Editors on Writer’s CVs
Magazine editors share their thoughts on writer's CVs:
Jim Adair, editor of REM - The Real Estate Magazine - “I’ll take a look at a CV because I’m interested in the writer’s background and qualifications to write the story, but the query is what’s important. Most of the pitches I receive do not include a detailed CV.” Adair shares what he is most interested in seeing when he receives a CV, “I want to know if they’ve written about the topic before, and where their work has appeared. If it’s a new writer, the writing samples they provide are the most important thing that determines whether I’ll accept the query or pass on it.”
Steven Sandor, editor of Avenue magazine’s Edmonton edition - “I want to see past relevant work. Way too often I see CVs that list the fact that a writer won employee of the month back in May 1998 at Randy River at the mall. I really don’t care about your retail experience or the fact that you waited tables. Only experience relevant to your writing, please. In fact, cramming too much hurts your chances — it makes me wonder if you are really a full-time writer or if it’s only a sideline. So, keep it to the magazines, newspapers and journals for which you have written (or edited). Don’t kill me with other job experience that has nothing to do with pitching a magazine.”
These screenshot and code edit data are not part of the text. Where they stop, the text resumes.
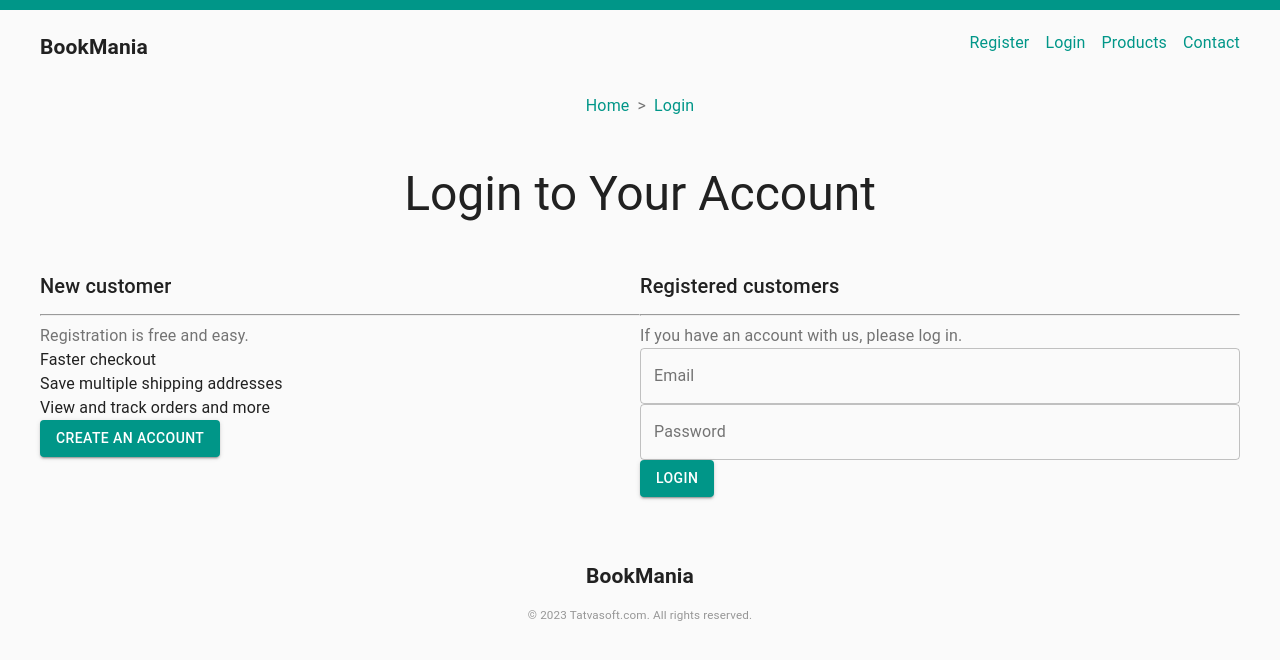
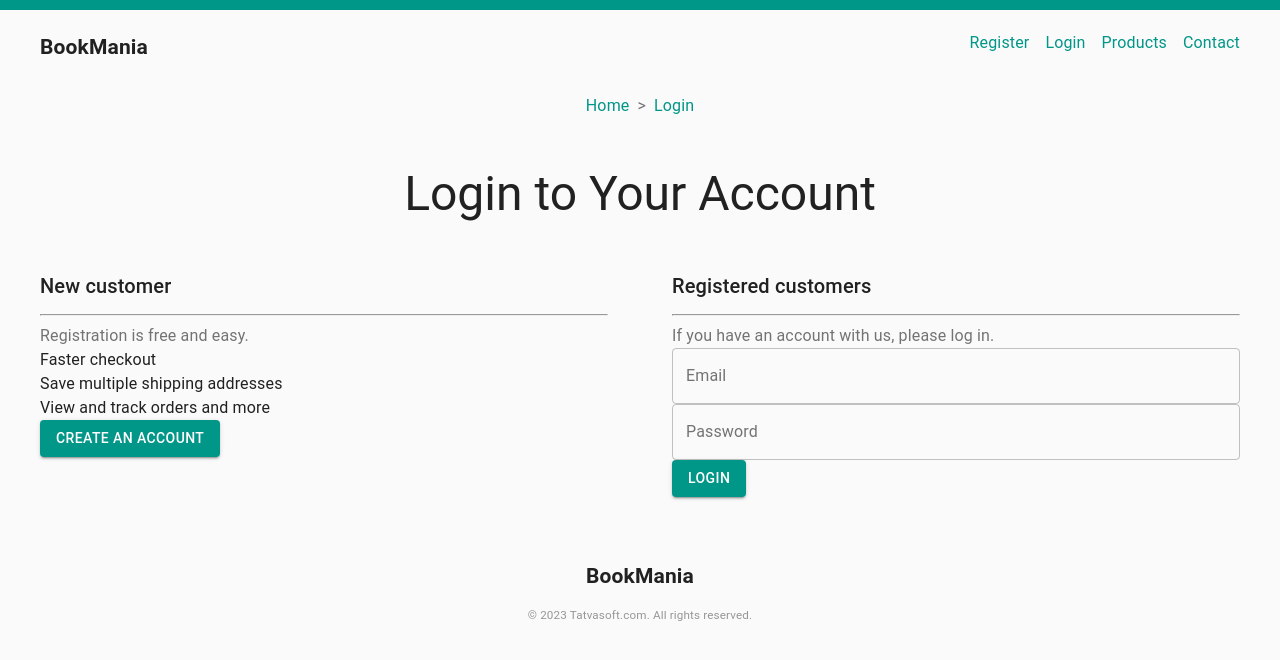
Before and after one commit to xdarksondagar/Bookmania, a React (Create React App) app: page /login in a window 1280 px wide. Shown: the top 660 px of the page. Built offline with nearby package versions, Linux system fonts and the light colour scheme.

Commit message:
Complete Login Page

```diff
--- a/src/pages/Login/style.css
+++ b/src/pages/Login/style.css
@@ -1,5 +1,6 @@
 .login__container {
   display: flex;
+  gap: 4rem;
 }
 
 .login__container > div {
```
Evan Osenton, the editor of Alberta Views, says that a CV definitely influences whether or not he accepts a query. “In addition to telling me the writer’s subject, thesis, purpose and proposed approach to a story, a pitch letter should clearly show why I should assign the story to this writer, now. But a writer can only say so much in a pitch letter. If a pitch interests me, the CV often seals the deal.” What Osenton likes to see most in a CV is the writer’s previous writing (published and non-), work experience (even if seemingly unrelated to the pitch), educational background (ditto), and professional interests.
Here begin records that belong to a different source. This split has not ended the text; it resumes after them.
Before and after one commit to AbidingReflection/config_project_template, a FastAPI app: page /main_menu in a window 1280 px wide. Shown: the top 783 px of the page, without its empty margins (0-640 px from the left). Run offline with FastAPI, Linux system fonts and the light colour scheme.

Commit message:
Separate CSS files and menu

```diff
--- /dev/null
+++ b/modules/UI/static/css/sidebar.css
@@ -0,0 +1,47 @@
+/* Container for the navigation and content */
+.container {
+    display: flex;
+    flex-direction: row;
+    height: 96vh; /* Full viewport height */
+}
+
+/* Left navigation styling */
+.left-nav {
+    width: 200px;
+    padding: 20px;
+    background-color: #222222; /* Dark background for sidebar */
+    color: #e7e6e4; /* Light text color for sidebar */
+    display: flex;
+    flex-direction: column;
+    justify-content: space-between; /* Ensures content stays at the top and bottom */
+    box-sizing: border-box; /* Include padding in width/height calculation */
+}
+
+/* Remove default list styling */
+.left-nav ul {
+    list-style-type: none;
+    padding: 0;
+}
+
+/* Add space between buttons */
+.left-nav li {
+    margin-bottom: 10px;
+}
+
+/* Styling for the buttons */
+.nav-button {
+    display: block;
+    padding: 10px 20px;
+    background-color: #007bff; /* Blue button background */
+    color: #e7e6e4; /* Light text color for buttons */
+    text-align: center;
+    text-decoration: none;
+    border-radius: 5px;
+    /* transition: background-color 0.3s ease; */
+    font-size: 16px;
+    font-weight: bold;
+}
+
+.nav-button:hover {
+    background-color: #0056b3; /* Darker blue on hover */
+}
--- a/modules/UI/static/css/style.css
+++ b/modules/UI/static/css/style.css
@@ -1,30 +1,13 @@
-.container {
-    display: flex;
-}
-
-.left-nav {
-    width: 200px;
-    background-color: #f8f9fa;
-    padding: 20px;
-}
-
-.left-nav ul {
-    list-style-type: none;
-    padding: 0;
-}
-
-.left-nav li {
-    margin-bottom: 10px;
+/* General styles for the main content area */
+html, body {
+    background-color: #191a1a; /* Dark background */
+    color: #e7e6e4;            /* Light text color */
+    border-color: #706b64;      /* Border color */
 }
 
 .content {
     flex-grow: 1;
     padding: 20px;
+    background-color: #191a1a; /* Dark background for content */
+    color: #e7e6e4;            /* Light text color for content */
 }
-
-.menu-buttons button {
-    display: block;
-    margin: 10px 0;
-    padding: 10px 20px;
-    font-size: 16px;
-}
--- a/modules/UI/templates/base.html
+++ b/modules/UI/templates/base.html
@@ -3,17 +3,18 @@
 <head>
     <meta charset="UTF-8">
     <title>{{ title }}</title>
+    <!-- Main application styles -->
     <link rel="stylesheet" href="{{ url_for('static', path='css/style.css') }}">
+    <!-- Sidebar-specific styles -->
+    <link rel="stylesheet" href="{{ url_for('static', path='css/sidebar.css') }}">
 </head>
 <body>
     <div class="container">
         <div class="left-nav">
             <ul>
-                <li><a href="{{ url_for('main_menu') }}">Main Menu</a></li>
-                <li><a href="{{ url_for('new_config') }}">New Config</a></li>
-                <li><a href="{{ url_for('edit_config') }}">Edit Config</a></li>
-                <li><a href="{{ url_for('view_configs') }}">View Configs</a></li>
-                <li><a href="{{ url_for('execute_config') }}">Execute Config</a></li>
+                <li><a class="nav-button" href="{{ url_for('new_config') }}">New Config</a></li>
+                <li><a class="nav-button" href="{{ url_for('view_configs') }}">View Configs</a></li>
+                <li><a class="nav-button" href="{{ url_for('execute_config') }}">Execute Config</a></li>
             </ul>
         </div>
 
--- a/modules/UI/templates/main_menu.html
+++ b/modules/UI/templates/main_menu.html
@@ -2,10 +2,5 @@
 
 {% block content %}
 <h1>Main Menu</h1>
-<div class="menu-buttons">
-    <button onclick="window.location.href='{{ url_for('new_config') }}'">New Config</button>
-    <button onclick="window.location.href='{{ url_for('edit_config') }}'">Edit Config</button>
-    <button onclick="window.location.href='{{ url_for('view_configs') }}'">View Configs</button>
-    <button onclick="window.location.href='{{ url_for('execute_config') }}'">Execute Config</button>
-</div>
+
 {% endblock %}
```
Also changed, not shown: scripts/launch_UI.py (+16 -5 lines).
Caitlynn Cummings, managing editor of filling Station - “As we are a literary magazine, our submission process may be a bit different from those of other magazines. We don’t normally receive queries so much as finished pieces. Once we receive a submission — be it poetry, fiction, drama, art, or nonfiction — our editors and collective read it and decide whether it should be published. For filling Station it is about the piece, not the author or his/her CV. We require a biography submitted alongside pieces simply for ease of production if we accept the piece.”
Jill Sawyer, editor of Galleries West Magazine - “When a writer approaches me for the first time, I’m more interested in the idea than the CV - all the usual assessments of a good query - does it fit our magazine, how well-crafted is it, originality, and a sense that the writer has access to the subject proposed. Second, I want to know about the writer’s published work, and how well it fits with the work in our magazine (has the writer written editorial for magazines, is the writer familiar with the arts and/or other soft feature subjects). If there is a CV, I would likely look at a list of past publications, more so than past jobs or education.”
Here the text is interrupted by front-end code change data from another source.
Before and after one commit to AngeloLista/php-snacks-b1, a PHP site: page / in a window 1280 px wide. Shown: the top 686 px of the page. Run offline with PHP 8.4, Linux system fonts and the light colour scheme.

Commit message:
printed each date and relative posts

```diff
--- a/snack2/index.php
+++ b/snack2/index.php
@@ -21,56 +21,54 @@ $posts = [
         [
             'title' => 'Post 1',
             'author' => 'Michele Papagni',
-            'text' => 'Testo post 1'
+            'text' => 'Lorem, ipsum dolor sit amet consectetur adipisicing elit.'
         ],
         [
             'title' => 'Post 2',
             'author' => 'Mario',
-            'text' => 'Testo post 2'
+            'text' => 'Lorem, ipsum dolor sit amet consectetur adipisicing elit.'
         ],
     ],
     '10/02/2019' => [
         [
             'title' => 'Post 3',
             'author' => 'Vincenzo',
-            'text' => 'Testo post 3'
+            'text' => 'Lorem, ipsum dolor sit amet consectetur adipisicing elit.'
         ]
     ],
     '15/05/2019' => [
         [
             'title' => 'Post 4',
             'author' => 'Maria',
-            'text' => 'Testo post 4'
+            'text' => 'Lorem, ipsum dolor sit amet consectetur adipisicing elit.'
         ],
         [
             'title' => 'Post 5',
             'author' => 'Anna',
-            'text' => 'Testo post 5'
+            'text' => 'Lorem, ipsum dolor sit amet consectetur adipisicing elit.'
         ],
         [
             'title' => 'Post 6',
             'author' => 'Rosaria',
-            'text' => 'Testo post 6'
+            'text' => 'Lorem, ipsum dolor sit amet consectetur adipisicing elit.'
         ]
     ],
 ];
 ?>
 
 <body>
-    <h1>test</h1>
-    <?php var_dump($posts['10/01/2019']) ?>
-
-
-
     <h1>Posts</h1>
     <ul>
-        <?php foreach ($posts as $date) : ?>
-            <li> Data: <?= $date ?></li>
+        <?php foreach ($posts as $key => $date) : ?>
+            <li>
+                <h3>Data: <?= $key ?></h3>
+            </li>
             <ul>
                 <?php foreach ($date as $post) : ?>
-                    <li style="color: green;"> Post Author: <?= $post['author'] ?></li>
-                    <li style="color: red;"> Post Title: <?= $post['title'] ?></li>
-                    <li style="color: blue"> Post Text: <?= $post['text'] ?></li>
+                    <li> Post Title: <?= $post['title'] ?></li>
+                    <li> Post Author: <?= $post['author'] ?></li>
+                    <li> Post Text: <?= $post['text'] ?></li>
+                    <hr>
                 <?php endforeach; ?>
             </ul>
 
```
Carole Deavey, editor of Living Safety - “I usually don’t receive CVs with writer queries. The writers usually include sample of articles they have written and this is how I base my decision.”Michael Ganley, editor of Alberta Venture - “I would expect to see a CV from a writer I haven’t worked with before, and would review it to see where they’ve done their training and where they’ve been published. But much more important would be the quality of the pitch and the writing samples. The pitch needs to demonstrate that the writer knows my magazine and my audience and has given some thought to the story idea, and the samples give me an idea of their research, reporting and writing skills.”
Use your CV to keep your writing journey moving forward!